[Stored entries]
↓↓↓

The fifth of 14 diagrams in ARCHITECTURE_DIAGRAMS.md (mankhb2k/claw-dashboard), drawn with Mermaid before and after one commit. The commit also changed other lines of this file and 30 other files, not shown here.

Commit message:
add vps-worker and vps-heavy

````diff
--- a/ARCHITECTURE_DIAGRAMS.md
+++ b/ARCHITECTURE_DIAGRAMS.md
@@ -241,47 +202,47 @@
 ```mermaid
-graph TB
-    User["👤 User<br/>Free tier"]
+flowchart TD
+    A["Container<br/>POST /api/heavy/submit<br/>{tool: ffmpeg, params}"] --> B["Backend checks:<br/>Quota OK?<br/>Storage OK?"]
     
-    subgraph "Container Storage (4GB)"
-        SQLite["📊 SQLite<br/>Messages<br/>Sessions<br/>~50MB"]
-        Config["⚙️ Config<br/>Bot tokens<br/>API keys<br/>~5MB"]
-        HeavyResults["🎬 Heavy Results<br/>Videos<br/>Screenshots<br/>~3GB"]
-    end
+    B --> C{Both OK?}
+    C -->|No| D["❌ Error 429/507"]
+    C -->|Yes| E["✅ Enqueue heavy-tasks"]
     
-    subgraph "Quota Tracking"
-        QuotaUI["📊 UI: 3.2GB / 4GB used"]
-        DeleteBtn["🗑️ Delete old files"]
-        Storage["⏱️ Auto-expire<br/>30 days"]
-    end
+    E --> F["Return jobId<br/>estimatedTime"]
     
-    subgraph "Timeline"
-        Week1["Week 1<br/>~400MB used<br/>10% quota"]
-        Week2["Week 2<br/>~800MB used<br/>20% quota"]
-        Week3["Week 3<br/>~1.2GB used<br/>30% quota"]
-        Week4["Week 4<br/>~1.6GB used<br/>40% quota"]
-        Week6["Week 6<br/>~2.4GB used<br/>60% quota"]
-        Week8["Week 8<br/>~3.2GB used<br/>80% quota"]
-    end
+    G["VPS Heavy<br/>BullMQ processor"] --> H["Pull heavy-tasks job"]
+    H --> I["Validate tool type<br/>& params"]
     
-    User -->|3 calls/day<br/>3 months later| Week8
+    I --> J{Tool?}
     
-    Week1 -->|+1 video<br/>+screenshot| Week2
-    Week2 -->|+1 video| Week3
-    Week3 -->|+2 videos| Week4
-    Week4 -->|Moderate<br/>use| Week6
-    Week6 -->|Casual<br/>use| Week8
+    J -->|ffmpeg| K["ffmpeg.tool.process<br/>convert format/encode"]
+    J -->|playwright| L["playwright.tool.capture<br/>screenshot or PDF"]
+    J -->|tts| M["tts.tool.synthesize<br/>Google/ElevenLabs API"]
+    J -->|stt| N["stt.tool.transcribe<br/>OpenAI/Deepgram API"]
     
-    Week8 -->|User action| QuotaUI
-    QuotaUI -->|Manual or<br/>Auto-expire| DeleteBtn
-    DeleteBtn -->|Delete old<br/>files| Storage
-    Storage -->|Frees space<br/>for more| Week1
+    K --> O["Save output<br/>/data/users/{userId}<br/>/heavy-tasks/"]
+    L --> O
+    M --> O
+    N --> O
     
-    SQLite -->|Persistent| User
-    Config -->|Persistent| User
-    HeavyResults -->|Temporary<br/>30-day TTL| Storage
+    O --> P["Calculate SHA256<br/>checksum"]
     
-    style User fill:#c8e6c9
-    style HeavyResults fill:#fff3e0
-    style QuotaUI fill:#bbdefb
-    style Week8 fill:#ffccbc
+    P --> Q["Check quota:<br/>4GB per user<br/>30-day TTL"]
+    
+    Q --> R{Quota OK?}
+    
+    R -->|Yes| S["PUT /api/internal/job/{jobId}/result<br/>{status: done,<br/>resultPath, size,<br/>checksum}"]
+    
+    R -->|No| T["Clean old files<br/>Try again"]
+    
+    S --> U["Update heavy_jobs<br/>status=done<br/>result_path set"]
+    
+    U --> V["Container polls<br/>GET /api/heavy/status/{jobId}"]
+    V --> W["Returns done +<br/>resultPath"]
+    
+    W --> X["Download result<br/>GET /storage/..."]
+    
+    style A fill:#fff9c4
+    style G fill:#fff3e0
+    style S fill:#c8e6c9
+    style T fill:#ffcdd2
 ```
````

↑↑↑

What the task requires » A single number is required: the count of lines in the records that include the string "Config".

Solution to the exercise » 2